Last week on AMC's The Wide World of Sterling Cooper Draper Pryce, Matthew Weiner and Co. took a head-first dive into the morbid and macabre, and the sudden, atypical shift in tone unsettled many viewers (to say the least). Last night's episode opened with dire footage of real-life car wrecks, and yet another true American horror story — the infamous University of Texas tower sniper — served as the hour's official historical signpost. Instead of yet another grim tale, however, we were treated to some of the best laugh-out-loud comedy the show's ever provided. As a bright-eyed teenage girl said last night, "Things seem so random all of a sudden." She was talking about the times, an early symptom of a culture starting to careen into the tumult of the next three years. But she could've been speaking about Mad Men itself, which so far has zig-zagged from mod French musical to poignant domestic melodrama, from gothic accounts of spine-chilling mass murder to the giddily satisfying sight of Lane Pryce thumping Pete Campbell to the floor. More than ever, I have no idea what to expect when I tune in. I don't know about you, but I'm digging the fizzy uncertainty.
This isn't to say "Signal 30" — the pulpy, sci-fi-y title of the driver's educational film Pete had to watch to (finally) get his license — didn't dwell on some dark issues. Both Lane and Pete confronted feelings of purposelessness and alienation, of hidden vulnerabilities and the deficit between their starry-eyed ambitions and the ledger of their actual lives. And it was hilarious.
Let's start with Lane. It was July 30, the day of the 1966 World Cup finals between England and West Germany. But Lane wasn't exactly leaping at the chance to head out to a local English ex-pat pub to watch the game with his wife Rebecca (Embeth Davidtz). "You don't even know what's good for you!" she said, exasperated. Lane, though, was firm: These were her friends they were to meet up with, not his. He's never liked football — that's his father's game. And, besides, "I hate this business of bringing England over in pieces," he said. "It's strictly for the homesick." Rebecca tried a different approach. The pub was "for immigrants, like us!"

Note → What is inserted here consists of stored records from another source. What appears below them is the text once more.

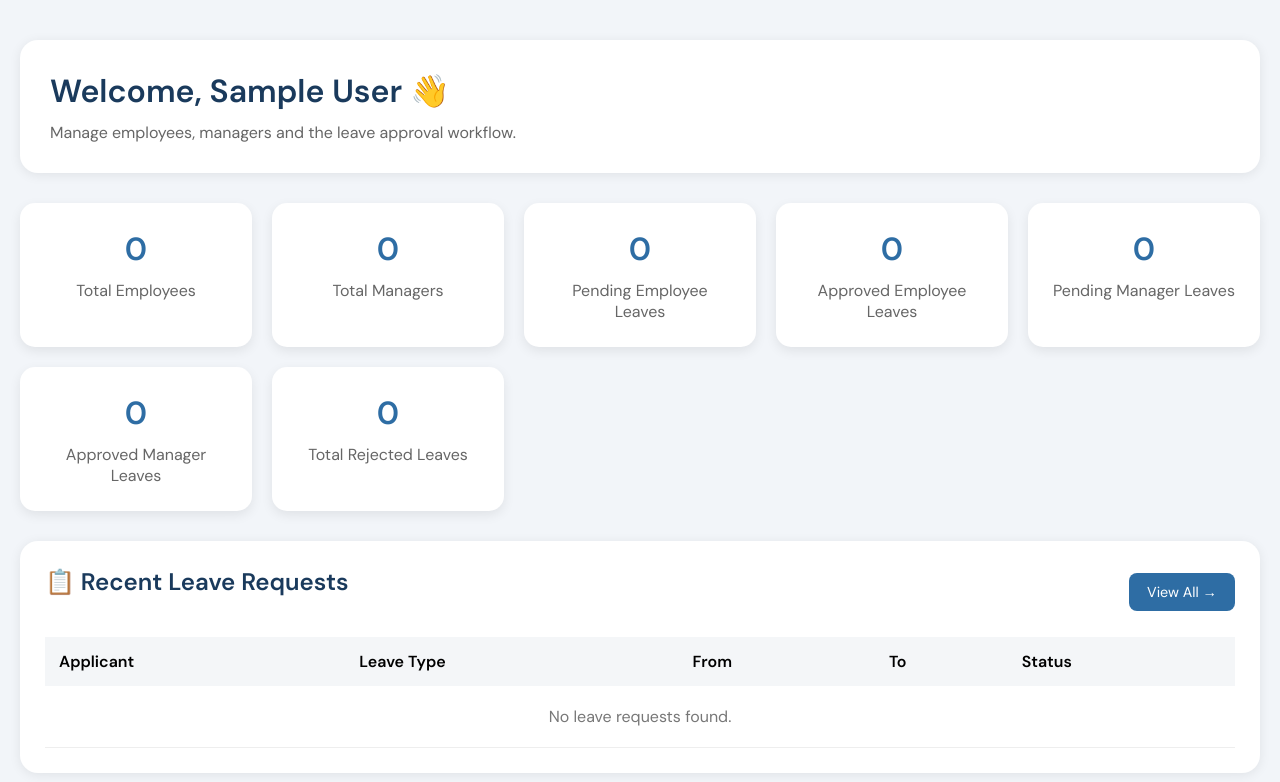
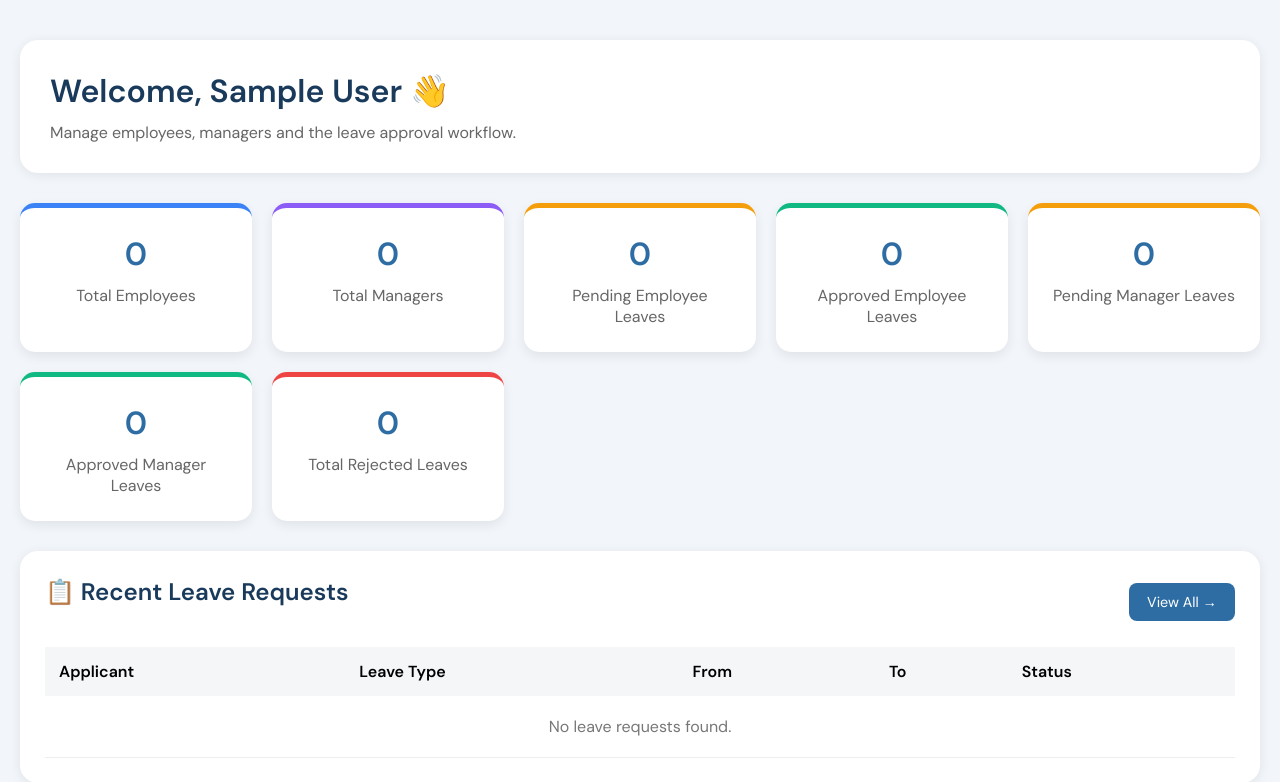
Before and after one commit to GopikaVelusamy/leave-desk, a Flask app: page /admin in a window 1280 px wide. Shown: the part 73-855 px from the top of the page. Run offline with Flask 3, Linux system fonts and the light colour scheme; the visitor is signed in with stand-in values (Sample User, id 1); data that the repository does not hold is empty.

Commit message:
style: apply colorful borders to admin dashboard cards matching manager dashboard

```diff
--- a/templates/admin_dashboard.html
+++ b/templates/admin_dashboard.html
@@ -99,6 +99,12 @@ nav{
     transform: translateY(-4px);
     box-shadow: 0 6px 18px rgba(0,0,0,0.12);
 }
+
+.stat-card.employees { border-top: 5px solid #3b82f6; }
+.stat-card.managers { border-top: 5px solid #8b5cf6; }
+.stat-card.pending { border-top: 5px solid #f59e0b; }
+.stat-card.approved { border-top: 5px solid #10b981; }
+.stat-card.rejected { border-top: 5px solid #ef4444; }
 
 .stat-card h2{
     font-size:2rem;
@@ -342,37 +348,37 @@ footer{
 
 <div class="stats-grid">
 
-    <div class="stat-card" onclick="window.location.href='/manage_employees?role=employee'">
+    <div class="stat-card employees" onclick="window.location.href='/manage_employees?role=employee'">
         <h2>{{ stats.total_employees }}</h2>
         <p>Total Employees</p>
     </div>
 
-    <div class="stat-card" onclick="window.location.href='/manage_employees?role=manager'">
+    <div class="stat-card managers" onclick="window.location.href='/manage_employees?role=manager'">
         <h2>{{ stats.total_managers }}</h2>
         <p>Total Managers</p>
     </div>
 
-    <div class="stat-card" onclick="window.location.href='/admin_requests?role=employee&status=Pending'">
+    <div class="stat-card pending" onclick="window.location.href='/admin_requests?role=employee&status=Pending'">
         <h2>{{ stats.employee_pending }}</h2>
         <p>Pending Employee Leaves</p>
     </div>
 
-    <div class="stat-card" onclick="window.location.href='/admin_requests?role=employee&status=Approved'">
+    <div class="stat-card approved" onclick="window.location.href='/admin_requests?role=employee&status=Approved'">
         <h2>{{ stats.employee_approved }}</h2>
         <p>Approved Employee Leaves</p>
     </div>
 
-    <div class="stat-card" onclick="window.location.href='/admin_requests?role=manager&status=Pending'">
+    <div class="stat-card pending" onclick="window.location.href='/admin_requests?role=manager&status=Pending'">
         <h2>{{ stats.manager_pending }}</h2>
         <p>Pending Manager Leaves</p>
     </div>
 
-    <div class="stat-card" onclick="window.location.href='/admin_requests?role=manager&status=Approved'">
+    <div class="stat-card approved" onclick="window.location.href='/admin_requests?role=manager&status=Approved'">
         <h2>{{ stats.manager_approved }}</h2>
         <p>Approved Manager Leaves</p>
     </div>
 
-    <div class="stat-card" onclick="window.location.href='/admin_requests?status=Rejected'">
+    <div class="stat-card rejected" onclick="window.location.href='/admin_requests?status=Rejected'">
         <h2>{{ stats.employee_rejected + stats.manager_rejected }}</h2>
         <p>Total Rejected Leaves</p>
     </div>
```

The argument worked, but it also underlined how much Lane is a man without a country. He yearns to make a clean break from the oppression of his fatherland, beguiled by his adopted home, what with its kept women who flirt with strangers on the phone and its exotic mistresses who wear bunny costumes to work. But he still cannot help but feel a mad rush of national pride after England's 4-2 World Cup victory. (It remains England's only World Cup championship, due in part to a controversial goal that many believe should not have been counted.) Better yet, Lane's heritage also provided him with the chance to feel truly useful at the office; Edwin Baker (David Hunt), the husband of Rebecca's new friend, was the PR chief at Jaguar, and the company was looking to break into the U.S. market in a big way. SCDP was to be the one and only potential suitor for the gig.
It was a big get: A car campaign, the firm's first, a chance to burnish their rep as a serious place of business. The rest of Lane's fellow partners saw the potential immediately. Well, except for Pete, who was reflexively jealous that he hadn't landed it. "We'd probably have to hire 10 people who will be on the payroll for months!" he sneered before attempting a comically awful British accent: "My lordy! New business! Not here, sir!"
Naturally, everyone ignored him. But he wasn't the only one whose judgement was hobbled by a fragile ego. When Lane was offered help to close the deal, he waved it off, confident he and Edwin could relate to each other, "Englishman to Englishman."
NEXT PAGE: Roger shares some trade secrets with Lane